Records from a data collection
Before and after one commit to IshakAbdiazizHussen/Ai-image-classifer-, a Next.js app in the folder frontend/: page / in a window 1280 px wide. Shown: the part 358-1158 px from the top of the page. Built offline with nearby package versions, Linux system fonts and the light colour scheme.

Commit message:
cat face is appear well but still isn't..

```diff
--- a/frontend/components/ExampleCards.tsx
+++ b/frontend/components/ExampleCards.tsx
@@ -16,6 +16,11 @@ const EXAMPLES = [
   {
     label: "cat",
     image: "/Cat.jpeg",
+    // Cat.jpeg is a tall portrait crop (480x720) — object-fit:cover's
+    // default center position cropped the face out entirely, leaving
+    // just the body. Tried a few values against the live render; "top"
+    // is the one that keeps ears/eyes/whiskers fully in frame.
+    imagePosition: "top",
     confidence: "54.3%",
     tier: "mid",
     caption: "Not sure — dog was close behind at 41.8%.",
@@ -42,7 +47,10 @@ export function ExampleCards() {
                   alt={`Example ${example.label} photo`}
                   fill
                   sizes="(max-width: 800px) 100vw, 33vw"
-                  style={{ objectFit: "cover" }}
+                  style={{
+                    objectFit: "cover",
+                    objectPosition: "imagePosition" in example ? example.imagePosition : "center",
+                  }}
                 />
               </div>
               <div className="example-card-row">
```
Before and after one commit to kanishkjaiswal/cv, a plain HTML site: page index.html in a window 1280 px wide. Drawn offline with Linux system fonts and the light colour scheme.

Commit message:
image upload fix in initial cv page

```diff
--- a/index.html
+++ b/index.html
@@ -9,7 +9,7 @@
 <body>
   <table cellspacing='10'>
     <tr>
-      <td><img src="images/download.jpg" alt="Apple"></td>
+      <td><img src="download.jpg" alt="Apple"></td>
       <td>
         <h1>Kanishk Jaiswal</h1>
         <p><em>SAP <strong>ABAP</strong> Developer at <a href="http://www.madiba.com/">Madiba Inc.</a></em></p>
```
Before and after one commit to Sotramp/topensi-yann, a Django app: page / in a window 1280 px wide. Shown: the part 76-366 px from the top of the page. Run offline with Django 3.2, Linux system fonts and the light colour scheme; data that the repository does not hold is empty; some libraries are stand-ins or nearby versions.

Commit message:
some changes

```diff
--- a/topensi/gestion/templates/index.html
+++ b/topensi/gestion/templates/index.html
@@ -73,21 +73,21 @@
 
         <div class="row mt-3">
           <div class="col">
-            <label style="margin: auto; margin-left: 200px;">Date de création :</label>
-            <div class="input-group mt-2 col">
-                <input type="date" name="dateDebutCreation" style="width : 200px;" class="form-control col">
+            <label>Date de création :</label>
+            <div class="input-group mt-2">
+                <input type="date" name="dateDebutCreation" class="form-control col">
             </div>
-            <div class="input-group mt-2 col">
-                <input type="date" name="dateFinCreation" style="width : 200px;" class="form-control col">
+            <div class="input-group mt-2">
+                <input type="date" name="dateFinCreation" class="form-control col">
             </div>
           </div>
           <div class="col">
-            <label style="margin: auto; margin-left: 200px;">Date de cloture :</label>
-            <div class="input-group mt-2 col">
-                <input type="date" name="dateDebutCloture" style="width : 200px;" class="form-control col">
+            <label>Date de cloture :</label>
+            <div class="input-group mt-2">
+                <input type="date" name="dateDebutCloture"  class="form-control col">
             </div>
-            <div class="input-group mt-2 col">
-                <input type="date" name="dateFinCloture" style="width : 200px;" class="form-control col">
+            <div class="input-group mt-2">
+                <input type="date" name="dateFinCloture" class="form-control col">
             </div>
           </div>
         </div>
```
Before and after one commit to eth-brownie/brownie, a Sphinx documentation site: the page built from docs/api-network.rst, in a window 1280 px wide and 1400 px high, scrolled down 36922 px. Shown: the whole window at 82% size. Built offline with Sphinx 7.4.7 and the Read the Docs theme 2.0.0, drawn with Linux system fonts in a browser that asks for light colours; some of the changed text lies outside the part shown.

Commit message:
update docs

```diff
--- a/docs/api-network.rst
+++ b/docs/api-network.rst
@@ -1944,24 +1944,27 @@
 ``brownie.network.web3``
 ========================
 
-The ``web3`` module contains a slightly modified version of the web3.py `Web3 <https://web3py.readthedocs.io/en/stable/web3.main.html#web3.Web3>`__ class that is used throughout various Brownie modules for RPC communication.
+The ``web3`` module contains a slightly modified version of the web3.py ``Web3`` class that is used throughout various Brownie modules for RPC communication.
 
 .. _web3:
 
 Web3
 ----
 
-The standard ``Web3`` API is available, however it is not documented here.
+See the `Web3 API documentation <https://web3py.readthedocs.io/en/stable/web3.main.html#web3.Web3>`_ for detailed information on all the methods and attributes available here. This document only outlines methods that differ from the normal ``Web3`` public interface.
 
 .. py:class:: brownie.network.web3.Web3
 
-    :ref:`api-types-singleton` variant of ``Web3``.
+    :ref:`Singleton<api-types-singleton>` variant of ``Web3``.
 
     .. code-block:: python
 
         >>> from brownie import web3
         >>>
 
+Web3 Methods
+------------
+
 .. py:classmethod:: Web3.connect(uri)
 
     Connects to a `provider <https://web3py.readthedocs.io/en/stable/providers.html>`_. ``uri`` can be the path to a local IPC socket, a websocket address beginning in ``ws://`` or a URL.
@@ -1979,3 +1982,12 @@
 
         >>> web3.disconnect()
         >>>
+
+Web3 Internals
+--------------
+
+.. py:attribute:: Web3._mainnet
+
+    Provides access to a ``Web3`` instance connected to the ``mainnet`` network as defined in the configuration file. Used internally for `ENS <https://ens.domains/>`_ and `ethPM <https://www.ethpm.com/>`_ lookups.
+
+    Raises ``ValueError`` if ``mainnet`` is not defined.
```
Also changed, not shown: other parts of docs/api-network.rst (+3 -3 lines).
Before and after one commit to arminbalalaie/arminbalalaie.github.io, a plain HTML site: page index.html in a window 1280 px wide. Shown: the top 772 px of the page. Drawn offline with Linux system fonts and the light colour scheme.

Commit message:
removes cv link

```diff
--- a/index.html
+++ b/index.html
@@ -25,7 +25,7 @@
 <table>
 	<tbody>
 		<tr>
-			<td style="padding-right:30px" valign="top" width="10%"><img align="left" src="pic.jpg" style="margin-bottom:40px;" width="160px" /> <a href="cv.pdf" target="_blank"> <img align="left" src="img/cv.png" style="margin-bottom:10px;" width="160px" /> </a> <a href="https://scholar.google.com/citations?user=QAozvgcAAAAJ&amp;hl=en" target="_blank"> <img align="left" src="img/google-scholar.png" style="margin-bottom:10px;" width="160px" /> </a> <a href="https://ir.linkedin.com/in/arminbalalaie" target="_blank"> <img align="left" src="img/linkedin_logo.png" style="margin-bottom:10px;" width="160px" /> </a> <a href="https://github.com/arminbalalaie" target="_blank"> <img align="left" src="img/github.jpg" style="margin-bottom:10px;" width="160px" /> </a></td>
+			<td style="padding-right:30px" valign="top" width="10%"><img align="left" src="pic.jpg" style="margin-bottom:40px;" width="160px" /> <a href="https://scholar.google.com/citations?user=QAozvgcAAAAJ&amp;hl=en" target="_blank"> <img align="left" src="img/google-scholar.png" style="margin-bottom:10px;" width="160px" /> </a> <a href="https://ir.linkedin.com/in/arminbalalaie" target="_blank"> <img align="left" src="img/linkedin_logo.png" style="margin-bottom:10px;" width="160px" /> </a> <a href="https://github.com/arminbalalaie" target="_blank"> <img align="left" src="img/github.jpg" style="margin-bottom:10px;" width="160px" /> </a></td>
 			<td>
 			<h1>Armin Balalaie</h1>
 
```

* **WHAT THE TASK REQUIRES**
Please retype all of the records, keeping each line exactly as it is.

* **RESPONSE TO THIS TASK**
Before and after one commit to IshakAbdiazizHussen/Ai-image-classifer-, a Next.js app in the folder frontend/: page / in a window 1280 px wide. Shown: the part 358-1158 px from the top of the page. Built offline with nearby package versions, Linux system fonts and the light colour scheme.

Commit message:
cat face is appear well but still isn't..

```diff
--- a/frontend/components/ExampleCards.tsx
+++ b/frontend/components/ExampleCards.tsx
@@ -16,6 +16,11 @@ const EXAMPLES = [
   {
     label: "cat",
     image: "/Cat.jpeg",
+    // Cat.jpeg is a tall portrait crop (480x720) — object-fit:cover's
+    // default center position cropped the face out entirely, leaving
+    // just the body. Tried a few values against the live render; "top"
+    // is the one that keeps ears/eyes/whiskers fully in frame.
+    imagePosition: "top",
     confidence: "54.3%",
     tier: "mid",
     caption: "Not sure — dog was close behind at 41.8%.",
@@ -42,7 +47,10 @@ export function ExampleCards() {
                   alt={`Example ${example.label} photo`}
                   fill
                   sizes="(max-width: 800px) 100vw, 33vw"
-                  style={{ objectFit: "cover" }}
+                  style={{
+                    objectFit: "cover",
+                    objectPosition: "imagePosition" in example ? example.imagePosition : "center",
+                  }}
                 />
               </div>
               <div className="example-card-row">
```
Before and after one commit to kanishkjaiswal/cv, a plain HTML site: page index.html in a window 1280 px wide. Drawn offline with Linux system fonts and the light colour scheme.

Commit message:
image upload fix in initial cv page

```diff
--- a/index.html
+++ b/index.html
@@ -9,7 +9,7 @@
 <body>
   <table cellspacing='10'>
     <tr>
-      <td><img src="images/download.jpg" alt="Apple"></td>
+      <td><img src="download.jpg" alt="Apple"></td>
       <td>
         <h1>Kanishk Jaiswal</h1>
         <p><em>SAP <strong>ABAP</strong> Developer at <a href="http://www.madiba.com/">Madiba Inc.</a></em></p>
```
Before and after one commit to Sotramp/topensi-yann, a Django app: page / in a window 1280 px wide. Shown: the part 76-366 px from the top of the page. Run offline with Django 3.2, Linux system fonts and the light colour scheme; data that the repository does not hold is empty; some libraries are stand-ins or nearby versions.

Commit message:
some changes

```diff
--- a/topensi/gestion/templates/index.html
+++ b/topensi/gestion/templates/index.html
@@ -73,21 +73,21 @@
 
         <div class="row mt-3">
           <div class="col">
-            <label style="margin: auto; margin-left: 200px;">Date de création :</label>
-            <div class="input-group mt-2 col">
-                <input type="date" name="dateDebutCreation" style="width : 200px;" class="form-control col">
+            <label>Date de création :</label>
+            <div class="input-group mt-2">
+                <input type="date" name="dateDebutCreation" class="form-control col">
             </div>
-            <div class="input-group mt-2 col">
-                <input type="date" name="dateFinCreation" style="width : 200px;" class="form-control col">
+            <div class="input-group mt-2">
+                <input type="date" name="dateFinCreation" class="form-control col">
             </div>
           </div>
           <div class="col">
-            <label style="margin: auto; margin-left: 200px;">Date de cloture :</label>
-            <div class="input-group mt-2 col">
-                <input type="date" name="dateDebutCloture" style="width : 200px;" class="form-control col">
+            <label>Date de cloture :</label>
+            <div class="input-group mt-2">
+                <input type="date" name="dateDebutCloture"  class="form-control col">
             </div>
-            <div class="input-group mt-2 col">
-                <input type="date" name="dateFinCloture" style="width : 200px;" class="form-control col">
+            <div class="input-group mt-2">
+                <input type="date" name="dateFinCloture" class="form-control col">
             </div>
           </div>
         </div>
```
Before and after one commit to eth-brownie/brownie, a Sphinx documentation site: the page built from docs/api-network.rst, in a window 1280 px wide and 1400 px high, scrolled down 36922 px. Shown: the whole window at 82% size. Built offline with Sphinx 7.4.7 and the Read the Docs theme 2.0.0, drawn with Linux system fonts in a browser that asks for light colours; some of the changed text lies outside the part shown.

Commit message:
update docs

```diff
--- a/docs/api-network.rst
+++ b/docs/api-network.rst
@@ -1944,24 +1944,27 @@
 ``brownie.network.web3``
 ========================
 
-The ``web3`` module contains a slightly modified version of the web3.py `Web3 <https://web3py.readthedocs.io/en/stable/web3.main.html#web3.Web3>`__ class that is used throughout various Brownie modules for RPC communication.
+The ``web3`` module contains a slightly modified version of the web3.py ``Web3`` class that is used throughout various Brownie modules for RPC communication.
 
 .. _web3:
 
 Web3
 ----
 
-The standard ``Web3`` API is available, however it is not documented here.
+See the `Web3 API documentation <https://web3py.readthedocs.io/en/stable/web3.main.html#web3.Web3>`_ for detailed information on all the methods and attributes available here. This document only outlines methods that differ from the normal ``Web3`` public interface.
 
 .. py:class:: brownie.network.web3.Web3
 
-    :ref:`api-types-singleton` variant of ``Web3``.
+    :ref:`Singleton<api-types-singleton>` variant of ``Web3``.
 
     .. code-block:: python
 
         >>> from brownie import web3
         >>>
 
+Web3 Methods
+------------
+
 .. py:classmethod:: Web3.connect(uri)
 
     Connects to a `provider <https://web3py.readthedocs.io/en/stable/providers.html>`_. ``uri`` can be the path to a local IPC socket, a websocket address beginning in ``ws://`` or a URL.
@@ -1979,3 +1982,12 @@
 
         >>> web3.disconnect()
         >>>
+
+Web3 Internals
+--------------
+
+.. py:attribute:: Web3._mainnet
+
+    Provides access to a ``Web3`` instance connected to the ``mainnet`` network as defined in the configuration file. Used internally for `ENS <https://ens.domains/>`_ and `ethPM <https://www.ethpm.com/>`_ lookups.
+
+    Raises ``ValueError`` if ``mainnet`` is not defined.
```
Also changed, not shown: other parts of docs/api-network.rst (+3 -3 lines).
Before and after one commit to arminbalalaie/arminbalalaie.github.io, a plain HTML site: page index.html in a window 1280 px wide. Shown: the top 772 px of the page. Drawn offline with Linux system fonts and the light colour scheme.

Commit message:
removes cv link

```diff
--- a/index.html
+++ b/index.html
@@ -25,7 +25,7 @@
 <table>
 	<tbody>
 		<tr>
-			<td style="padding-right:30px" valign="top" width="10%"><img align="left" src="pic.jpg" style="margin-bottom:40px;" width="160px" /> <a href="cv.pdf" target="_blank"> <img align="left" src="img/cv.png" style="margin-bottom:10px;" width="160px" /> </a> <a href="https://scholar.google.com/citations?user=QAozvgcAAAAJ&amp;hl=en" target="_blank"> <img align="left" src="img/google-scholar.png" style="margin-bottom:10px;" width="160px" /> </a> <a href="https://ir.linkedin.com/in/arminbalalaie" target="_blank"> <img align="left" src="img/linkedin_logo.png" style="margin-bottom:10px;" width="160px" /> </a> <a href="https://github.com/arminbalalaie" target="_blank"> <img align="left" src="img/github.jpg" style="margin-bottom:10px;" width="160px" /> </a></td>
+			<td style="padding-right:30px" valign="top" width="10%"><img align="left" src="pic.jpg" style="margin-bottom:40px;" width="160px" /> <a href="https://scholar.google.com/citations?user=QAozvgcAAAAJ&amp;hl=en" target="_blank"> <img align="left" src="img/google-scholar.png" style="margin-bottom:10px;" width="160px" /> </a> <a href="https://ir.linkedin.com/in/arminbalalaie" target="_blank"> <img align="left" src="img/linkedin_logo.png" style="margin-bottom:10px;" width="160px" /> </a> <a href="https://github.com/arminbalalaie" target="_blank"> <img align="left" src="img/github.jpg" style="margin-bottom:10px;" width="160px" /> </a></td>
 			<td>
 			<h1>Armin Balalaie</h1>
 
```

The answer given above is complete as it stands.